Recent research among older Americans dying from falls show that the numbers are increasing. When older Americans fall it most often results in injury to the brain and hip fractures which often leads to death. And the numbers  in deaths due to a fall have tripled. Records show that over 25,000 deaths from falls occur annually.

Another study of older people in America encourage the importance of improving muscle strength and balance to prevent falls.

Both studies show that fall prevention is very important to the lives of our older citizens. And both studies were published recently in the Journal of the American Medical Association (JAMA).

The data gathered did not include circumstances for the falls but revealed that brain injuries and hip fractures lead to the high rise in health decline which in turn leads to the cause of death in older people who fall.

Elizabeth Burns, who is a study co-author and health scientist at the U.S. Centers for Disease Control and Prevention’s (CDC) injury center, gives reasons for this increase in deaths from falls: older people are living longer; they’re living independently longer; and living with chronic health conditions longer.

Burns also says that some of the medications that older adults are taking can influence their tendency towards falling.

The first study conducted looked at data gathered over a 16 year period for adults 75 years old. The increase in fatal falls from 2000 to 2016 is shocking. The count rose from 8,600 to 25,190. Almost a 16,600 increase – over a thousand deaths per year averaged out. And in 2017 it did not get any better with an increase of over 1250 deaths from falls.

Fall prevention needs to be promoted among older Americans, and this is also reflected in data compiled for older people in the Netherlands and cross Europe.

The study encouraging fall prevention showed that three different types of exercising helped to reduce the risks of falling. Exercises that strengthen muscles are important in reducing the likelihood of falling such as  weight-bearing, balance and resistance exercises.

The exercise program in the second study involved exercising at home for a year three times a week for half of the participants. The other half just had usual care. Those who participated in an exercise program had the guidance of a physical therapist for five sessions. The daily exercises included leg lifts while seated and standing, knee bends, and walking backwards. The program also included walking half an hour three times a week. There was a marked difference in those who exercised and those who didn’t. There were over 130 more falls in the group who did not exercise.

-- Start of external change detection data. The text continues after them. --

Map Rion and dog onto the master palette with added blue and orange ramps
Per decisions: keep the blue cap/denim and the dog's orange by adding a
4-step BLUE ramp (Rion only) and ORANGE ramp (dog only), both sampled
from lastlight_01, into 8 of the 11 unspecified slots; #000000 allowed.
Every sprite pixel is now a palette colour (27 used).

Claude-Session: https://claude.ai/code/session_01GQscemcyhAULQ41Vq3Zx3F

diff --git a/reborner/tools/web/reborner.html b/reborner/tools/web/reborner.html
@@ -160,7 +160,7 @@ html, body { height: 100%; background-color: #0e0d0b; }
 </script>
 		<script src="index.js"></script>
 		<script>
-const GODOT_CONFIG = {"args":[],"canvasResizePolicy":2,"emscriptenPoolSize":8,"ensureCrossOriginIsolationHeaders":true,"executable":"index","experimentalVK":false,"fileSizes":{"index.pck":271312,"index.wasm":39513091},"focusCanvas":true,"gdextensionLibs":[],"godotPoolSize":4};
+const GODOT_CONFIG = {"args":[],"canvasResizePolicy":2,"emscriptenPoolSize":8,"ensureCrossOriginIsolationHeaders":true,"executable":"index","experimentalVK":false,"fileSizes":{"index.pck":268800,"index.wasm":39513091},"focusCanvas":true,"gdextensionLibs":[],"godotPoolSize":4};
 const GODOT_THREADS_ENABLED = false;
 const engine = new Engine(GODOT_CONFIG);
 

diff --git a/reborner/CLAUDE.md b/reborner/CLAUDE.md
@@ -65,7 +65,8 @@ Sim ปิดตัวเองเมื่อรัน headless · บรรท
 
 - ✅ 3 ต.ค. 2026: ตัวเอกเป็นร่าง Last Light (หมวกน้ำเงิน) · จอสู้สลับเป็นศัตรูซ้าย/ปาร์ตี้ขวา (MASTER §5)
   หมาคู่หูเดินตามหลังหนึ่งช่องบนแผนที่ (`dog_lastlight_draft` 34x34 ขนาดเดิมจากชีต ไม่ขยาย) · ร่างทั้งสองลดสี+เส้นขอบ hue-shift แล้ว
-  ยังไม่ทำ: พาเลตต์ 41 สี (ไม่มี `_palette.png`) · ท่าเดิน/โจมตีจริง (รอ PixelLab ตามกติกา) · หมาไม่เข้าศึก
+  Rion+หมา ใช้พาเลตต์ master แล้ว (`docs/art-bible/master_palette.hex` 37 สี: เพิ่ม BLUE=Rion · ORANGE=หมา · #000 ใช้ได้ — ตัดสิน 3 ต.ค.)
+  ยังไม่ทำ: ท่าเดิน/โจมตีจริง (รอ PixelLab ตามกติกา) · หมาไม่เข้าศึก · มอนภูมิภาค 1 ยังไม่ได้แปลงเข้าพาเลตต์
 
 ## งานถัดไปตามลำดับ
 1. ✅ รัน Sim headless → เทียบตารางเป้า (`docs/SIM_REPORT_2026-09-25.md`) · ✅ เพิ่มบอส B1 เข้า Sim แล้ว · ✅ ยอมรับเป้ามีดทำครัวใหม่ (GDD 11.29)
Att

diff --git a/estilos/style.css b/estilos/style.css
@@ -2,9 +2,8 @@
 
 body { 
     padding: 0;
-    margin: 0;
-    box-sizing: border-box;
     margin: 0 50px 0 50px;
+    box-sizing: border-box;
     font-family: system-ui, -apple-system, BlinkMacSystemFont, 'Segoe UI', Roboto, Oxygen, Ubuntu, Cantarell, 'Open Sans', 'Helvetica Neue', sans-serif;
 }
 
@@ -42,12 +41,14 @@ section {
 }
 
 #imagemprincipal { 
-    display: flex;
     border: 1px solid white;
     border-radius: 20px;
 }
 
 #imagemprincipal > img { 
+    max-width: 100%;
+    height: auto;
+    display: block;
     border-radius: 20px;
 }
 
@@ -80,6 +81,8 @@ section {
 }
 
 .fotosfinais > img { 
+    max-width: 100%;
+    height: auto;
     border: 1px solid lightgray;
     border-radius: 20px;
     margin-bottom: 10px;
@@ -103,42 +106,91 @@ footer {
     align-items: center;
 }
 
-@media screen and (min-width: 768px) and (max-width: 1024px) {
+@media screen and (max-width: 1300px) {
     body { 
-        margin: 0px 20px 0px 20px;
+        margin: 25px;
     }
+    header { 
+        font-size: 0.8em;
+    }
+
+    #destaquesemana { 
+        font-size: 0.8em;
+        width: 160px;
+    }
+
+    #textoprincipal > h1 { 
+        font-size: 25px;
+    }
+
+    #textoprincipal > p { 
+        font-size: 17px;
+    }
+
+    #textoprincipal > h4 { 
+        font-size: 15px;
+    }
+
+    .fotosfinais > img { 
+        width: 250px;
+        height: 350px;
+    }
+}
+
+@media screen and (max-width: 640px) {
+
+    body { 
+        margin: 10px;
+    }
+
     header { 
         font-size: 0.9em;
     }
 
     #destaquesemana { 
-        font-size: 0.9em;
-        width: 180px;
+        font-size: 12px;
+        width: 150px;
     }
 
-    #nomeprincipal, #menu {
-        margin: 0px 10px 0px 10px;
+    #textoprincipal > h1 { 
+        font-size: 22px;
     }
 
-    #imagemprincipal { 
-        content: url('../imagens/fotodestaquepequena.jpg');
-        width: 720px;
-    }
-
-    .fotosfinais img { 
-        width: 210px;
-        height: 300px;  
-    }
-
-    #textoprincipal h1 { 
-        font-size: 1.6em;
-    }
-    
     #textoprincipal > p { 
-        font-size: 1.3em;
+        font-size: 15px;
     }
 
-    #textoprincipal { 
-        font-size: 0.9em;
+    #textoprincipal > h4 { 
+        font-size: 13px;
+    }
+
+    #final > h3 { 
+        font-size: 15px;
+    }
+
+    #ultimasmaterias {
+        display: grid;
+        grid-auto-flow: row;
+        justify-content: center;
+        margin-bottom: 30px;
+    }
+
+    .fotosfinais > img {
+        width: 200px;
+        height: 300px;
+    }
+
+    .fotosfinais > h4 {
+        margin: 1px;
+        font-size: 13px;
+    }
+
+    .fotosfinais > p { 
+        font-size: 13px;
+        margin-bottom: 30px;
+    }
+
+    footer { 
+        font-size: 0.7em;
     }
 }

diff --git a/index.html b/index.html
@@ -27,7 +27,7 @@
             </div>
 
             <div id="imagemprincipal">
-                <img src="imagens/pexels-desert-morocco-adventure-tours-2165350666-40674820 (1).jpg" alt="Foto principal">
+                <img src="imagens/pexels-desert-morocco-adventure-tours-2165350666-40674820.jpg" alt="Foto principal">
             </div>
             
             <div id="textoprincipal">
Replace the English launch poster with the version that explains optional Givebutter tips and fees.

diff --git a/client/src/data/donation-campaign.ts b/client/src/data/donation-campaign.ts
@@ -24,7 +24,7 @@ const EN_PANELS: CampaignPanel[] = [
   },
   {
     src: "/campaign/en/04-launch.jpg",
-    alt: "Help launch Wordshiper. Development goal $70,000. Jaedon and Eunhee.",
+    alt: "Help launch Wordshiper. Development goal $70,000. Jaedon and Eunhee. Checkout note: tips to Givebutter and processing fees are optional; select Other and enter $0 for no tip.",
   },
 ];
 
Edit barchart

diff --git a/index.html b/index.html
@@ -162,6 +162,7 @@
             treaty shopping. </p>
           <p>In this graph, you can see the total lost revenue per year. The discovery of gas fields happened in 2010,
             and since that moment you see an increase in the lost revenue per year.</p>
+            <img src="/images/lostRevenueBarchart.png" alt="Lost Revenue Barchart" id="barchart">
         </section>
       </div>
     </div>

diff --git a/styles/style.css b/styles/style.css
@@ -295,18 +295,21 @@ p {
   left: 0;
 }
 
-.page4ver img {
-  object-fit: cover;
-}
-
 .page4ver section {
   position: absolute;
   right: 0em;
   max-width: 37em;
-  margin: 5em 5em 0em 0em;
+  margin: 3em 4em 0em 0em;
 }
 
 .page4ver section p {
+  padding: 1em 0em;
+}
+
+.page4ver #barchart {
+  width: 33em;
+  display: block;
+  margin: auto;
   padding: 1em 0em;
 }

Dr. Marco Pahor who is with the University of Florida’s aging and geriatric research department, wrote an accompanying journal editorial for the second study, and he said that many communities offer fall prevention programs at senior centers and that senior American adults can go to the National Council on Aging online which offers tips.